→ Assigned task: What lines in the records below hold the string "exec"? Please show them.

Start of Records to process

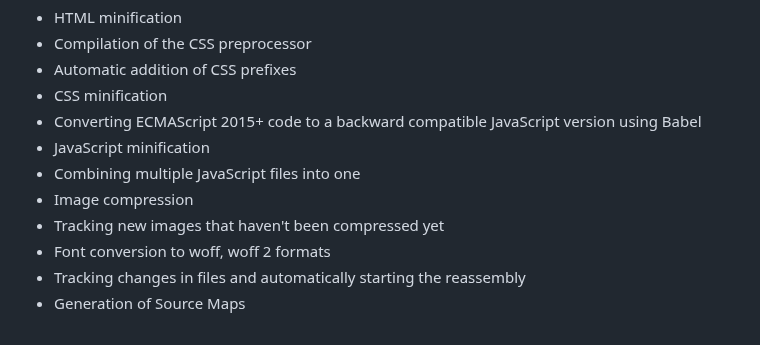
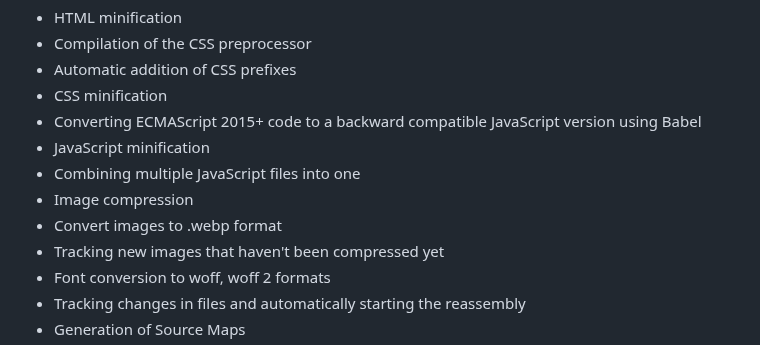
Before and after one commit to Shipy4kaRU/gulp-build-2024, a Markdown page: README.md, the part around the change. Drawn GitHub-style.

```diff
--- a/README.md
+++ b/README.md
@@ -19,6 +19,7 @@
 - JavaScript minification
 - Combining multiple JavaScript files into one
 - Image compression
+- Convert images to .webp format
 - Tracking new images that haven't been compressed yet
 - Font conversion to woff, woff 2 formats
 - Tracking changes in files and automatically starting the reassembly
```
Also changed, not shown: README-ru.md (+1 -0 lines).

End of Records to process
Start of Records to process

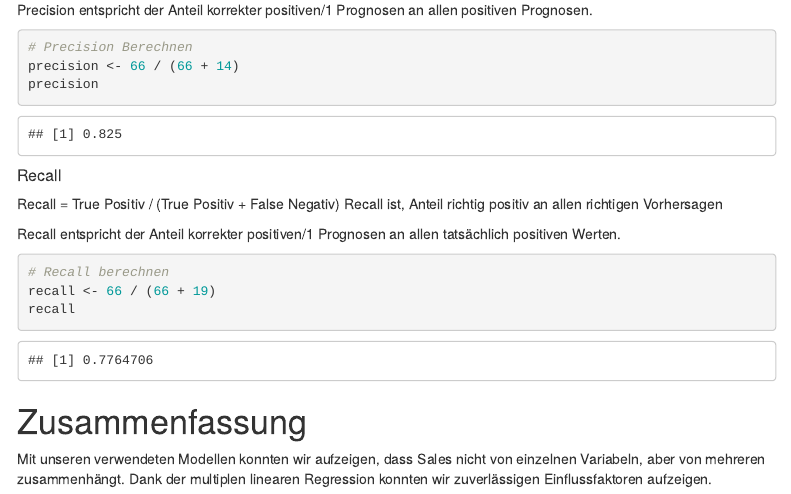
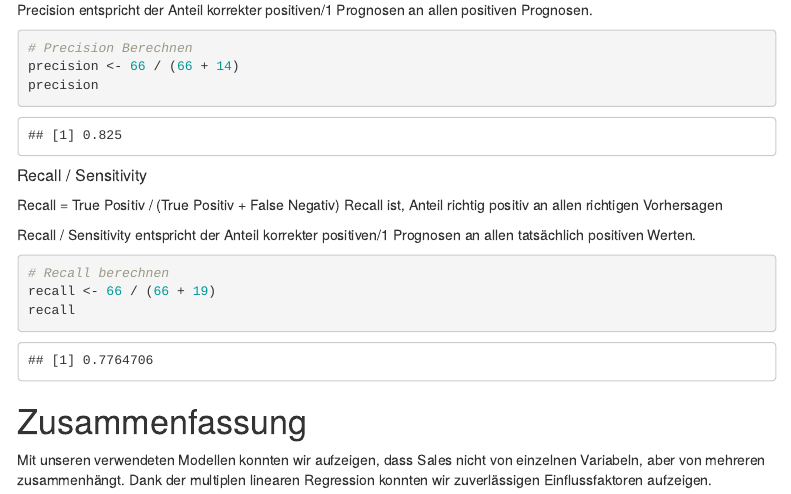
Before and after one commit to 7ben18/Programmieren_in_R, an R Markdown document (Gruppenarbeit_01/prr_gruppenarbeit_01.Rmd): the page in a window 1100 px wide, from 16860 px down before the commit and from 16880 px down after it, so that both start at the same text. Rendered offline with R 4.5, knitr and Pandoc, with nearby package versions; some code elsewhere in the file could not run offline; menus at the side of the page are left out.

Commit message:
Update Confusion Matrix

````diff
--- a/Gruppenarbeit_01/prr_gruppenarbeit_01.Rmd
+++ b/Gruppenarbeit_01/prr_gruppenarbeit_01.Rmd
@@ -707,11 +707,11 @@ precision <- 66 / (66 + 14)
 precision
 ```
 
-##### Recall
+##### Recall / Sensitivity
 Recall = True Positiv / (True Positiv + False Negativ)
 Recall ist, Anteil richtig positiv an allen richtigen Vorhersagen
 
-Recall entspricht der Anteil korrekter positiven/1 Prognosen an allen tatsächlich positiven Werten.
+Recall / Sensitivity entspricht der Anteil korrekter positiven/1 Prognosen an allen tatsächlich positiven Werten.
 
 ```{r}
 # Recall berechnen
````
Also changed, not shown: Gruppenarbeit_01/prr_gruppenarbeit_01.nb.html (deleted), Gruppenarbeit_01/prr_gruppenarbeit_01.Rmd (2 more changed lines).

End of Records to process
Start of Records to process

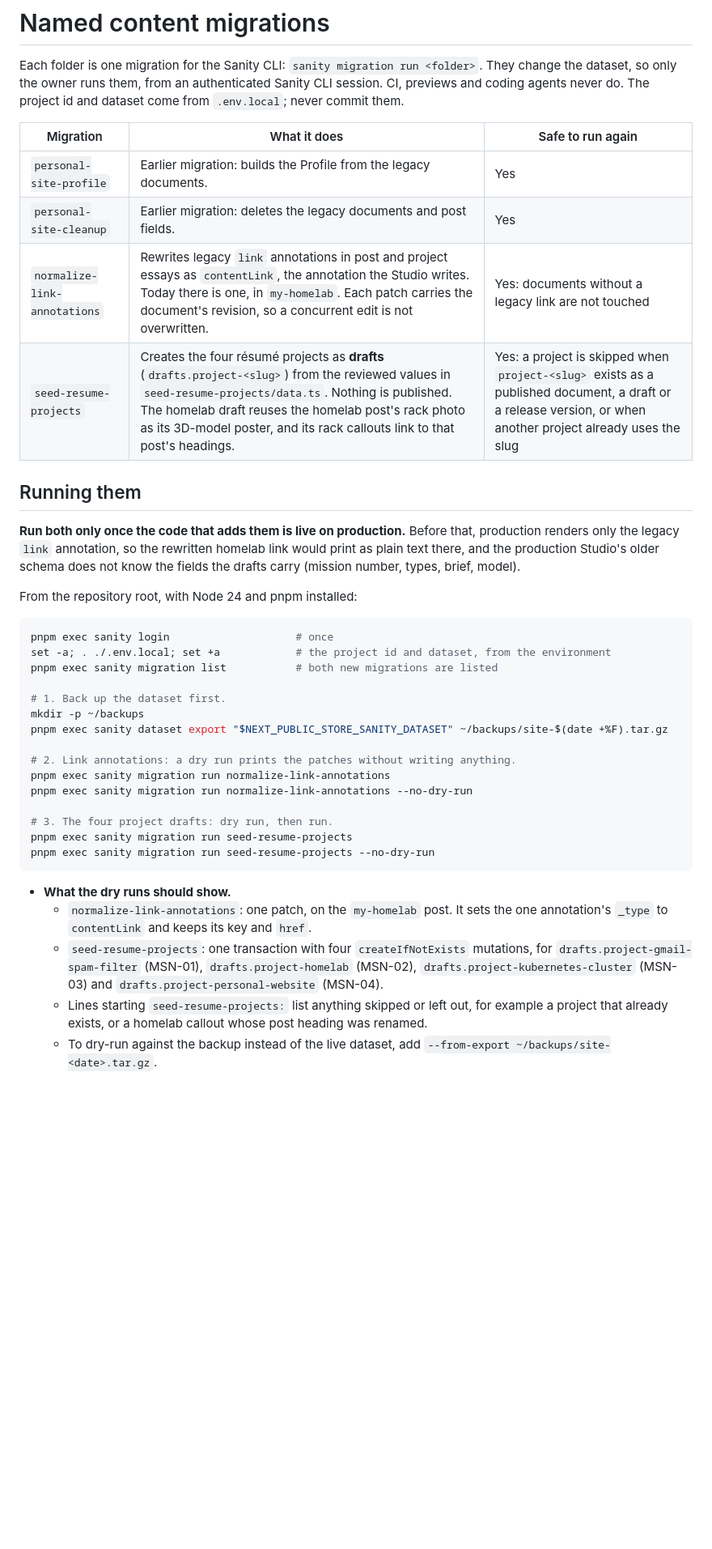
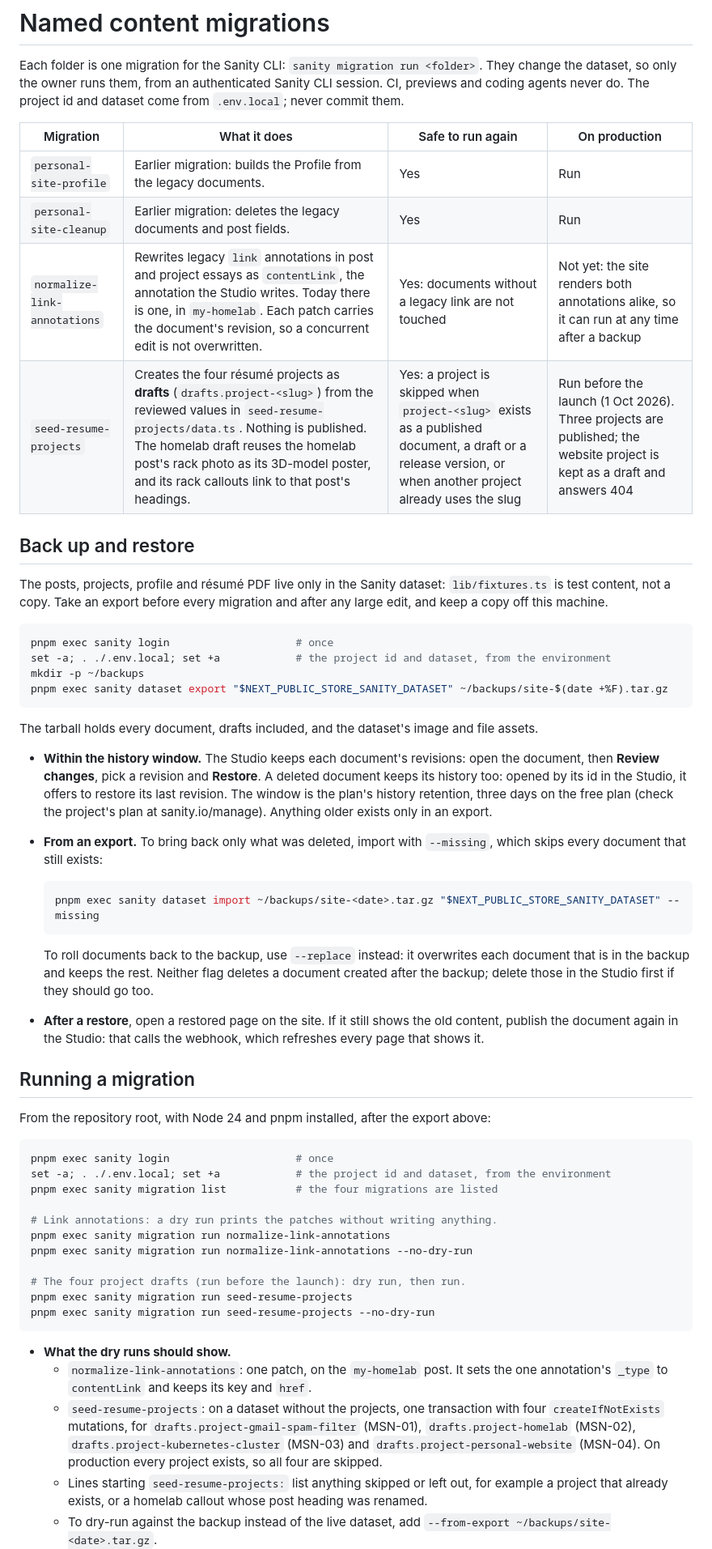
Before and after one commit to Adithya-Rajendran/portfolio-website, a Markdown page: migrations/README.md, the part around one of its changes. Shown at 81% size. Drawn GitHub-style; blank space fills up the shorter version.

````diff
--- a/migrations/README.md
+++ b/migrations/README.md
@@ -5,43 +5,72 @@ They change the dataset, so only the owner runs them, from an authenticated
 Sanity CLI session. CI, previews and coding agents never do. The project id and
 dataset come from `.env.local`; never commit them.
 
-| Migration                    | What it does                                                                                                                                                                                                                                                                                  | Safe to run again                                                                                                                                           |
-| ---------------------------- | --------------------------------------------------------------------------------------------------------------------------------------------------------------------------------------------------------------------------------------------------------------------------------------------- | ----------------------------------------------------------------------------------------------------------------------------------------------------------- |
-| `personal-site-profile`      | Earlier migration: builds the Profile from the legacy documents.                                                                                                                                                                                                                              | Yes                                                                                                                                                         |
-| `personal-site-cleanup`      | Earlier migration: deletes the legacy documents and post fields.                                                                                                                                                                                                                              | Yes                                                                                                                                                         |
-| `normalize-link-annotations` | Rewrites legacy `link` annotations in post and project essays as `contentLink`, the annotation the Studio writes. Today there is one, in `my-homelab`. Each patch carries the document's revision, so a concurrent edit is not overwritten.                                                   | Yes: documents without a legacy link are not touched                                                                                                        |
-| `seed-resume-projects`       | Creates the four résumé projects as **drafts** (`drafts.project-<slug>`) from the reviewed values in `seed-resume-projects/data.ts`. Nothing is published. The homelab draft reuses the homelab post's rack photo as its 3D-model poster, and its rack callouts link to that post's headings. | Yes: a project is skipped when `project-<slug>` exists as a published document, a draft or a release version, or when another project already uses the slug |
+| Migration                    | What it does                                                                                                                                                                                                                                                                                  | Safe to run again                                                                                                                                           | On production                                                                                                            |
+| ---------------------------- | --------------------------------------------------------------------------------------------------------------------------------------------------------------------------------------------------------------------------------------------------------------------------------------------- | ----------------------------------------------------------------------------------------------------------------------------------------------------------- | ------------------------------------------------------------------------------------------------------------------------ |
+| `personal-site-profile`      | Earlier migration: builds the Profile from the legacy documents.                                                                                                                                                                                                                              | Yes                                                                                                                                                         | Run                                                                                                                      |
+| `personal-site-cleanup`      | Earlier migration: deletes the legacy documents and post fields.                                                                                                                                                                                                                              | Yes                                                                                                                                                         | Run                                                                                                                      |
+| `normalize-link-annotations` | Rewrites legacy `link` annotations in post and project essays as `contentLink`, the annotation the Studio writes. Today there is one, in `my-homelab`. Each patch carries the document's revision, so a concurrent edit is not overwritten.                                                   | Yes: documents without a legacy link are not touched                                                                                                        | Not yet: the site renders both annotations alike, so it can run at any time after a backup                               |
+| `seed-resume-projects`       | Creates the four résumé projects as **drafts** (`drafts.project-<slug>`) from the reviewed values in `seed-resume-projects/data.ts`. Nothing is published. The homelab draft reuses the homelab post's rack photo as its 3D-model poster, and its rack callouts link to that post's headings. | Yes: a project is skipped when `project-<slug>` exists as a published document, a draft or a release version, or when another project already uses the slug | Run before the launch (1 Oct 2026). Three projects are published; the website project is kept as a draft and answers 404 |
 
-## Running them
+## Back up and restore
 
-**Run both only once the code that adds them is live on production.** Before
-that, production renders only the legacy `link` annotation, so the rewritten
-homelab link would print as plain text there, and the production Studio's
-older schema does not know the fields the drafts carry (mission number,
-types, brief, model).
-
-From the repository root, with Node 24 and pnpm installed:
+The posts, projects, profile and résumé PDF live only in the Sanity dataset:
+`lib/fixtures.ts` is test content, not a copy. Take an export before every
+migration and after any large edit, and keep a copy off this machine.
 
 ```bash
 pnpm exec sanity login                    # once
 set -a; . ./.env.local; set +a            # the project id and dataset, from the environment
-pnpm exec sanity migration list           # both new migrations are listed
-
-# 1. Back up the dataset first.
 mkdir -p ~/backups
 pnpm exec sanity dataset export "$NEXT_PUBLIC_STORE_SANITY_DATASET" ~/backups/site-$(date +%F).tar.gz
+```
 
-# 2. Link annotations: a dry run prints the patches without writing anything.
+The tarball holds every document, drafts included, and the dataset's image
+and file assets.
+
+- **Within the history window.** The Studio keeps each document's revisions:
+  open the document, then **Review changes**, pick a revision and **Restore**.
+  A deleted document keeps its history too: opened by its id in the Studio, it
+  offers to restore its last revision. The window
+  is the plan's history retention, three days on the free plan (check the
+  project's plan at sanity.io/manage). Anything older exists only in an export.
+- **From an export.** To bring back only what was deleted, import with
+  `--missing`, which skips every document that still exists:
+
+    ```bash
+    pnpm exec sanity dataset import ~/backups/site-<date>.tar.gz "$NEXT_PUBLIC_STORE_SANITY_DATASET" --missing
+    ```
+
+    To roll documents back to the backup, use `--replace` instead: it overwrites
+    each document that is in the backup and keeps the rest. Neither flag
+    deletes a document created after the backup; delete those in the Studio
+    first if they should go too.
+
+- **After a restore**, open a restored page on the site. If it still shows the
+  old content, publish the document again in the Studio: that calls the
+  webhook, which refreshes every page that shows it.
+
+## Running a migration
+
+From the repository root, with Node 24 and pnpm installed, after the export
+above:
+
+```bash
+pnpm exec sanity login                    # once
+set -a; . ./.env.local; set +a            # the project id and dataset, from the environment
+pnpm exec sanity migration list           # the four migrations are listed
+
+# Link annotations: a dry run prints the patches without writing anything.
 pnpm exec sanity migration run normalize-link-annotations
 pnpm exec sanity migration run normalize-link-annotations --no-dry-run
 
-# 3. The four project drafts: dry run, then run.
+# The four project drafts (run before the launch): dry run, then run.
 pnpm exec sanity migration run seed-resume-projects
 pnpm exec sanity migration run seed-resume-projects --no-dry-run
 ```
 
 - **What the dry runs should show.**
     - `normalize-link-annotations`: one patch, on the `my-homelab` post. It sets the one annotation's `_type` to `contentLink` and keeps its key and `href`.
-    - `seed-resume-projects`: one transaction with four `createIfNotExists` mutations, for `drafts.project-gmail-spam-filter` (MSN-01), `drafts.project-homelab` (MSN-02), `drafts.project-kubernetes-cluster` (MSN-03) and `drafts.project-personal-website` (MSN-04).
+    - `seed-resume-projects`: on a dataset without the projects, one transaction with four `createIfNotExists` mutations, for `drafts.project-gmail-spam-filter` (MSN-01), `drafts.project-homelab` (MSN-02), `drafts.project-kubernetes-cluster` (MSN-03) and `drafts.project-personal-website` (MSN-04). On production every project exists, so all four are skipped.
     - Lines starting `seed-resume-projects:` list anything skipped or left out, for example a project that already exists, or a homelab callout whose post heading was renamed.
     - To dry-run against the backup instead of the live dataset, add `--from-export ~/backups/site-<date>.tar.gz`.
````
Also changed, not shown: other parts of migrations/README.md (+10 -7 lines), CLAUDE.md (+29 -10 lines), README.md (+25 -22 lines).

End of Records to process

→ Answer box:
 pnpm exec sanity login                    # once
-pnpm exec sanity migration list           # both new migrations are listed
 pnpm exec sanity dataset export "$NEXT_PUBLIC_STORE_SANITY_DATASET" ~/backups/site-$(date +%F).tar.gz
+    pnpm exec sanity dataset import ~/backups/site-<date>.tar.gz "$NEXT_PUBLIC_STORE_SANITY_DATASET" --missing
+pnpm exec sanity login                    # once
+pnpm exec sanity migration list           # the four migrations are listed
 pnpm exec sanity migration run normalize-link-annotations
 pnpm exec sanity migration run normalize-link-annotations --no-dry-run
 pnpm exec sanity migration run seed-resume-projects
 pnpm exec sanity migration run seed-resume-projects --no-dry-run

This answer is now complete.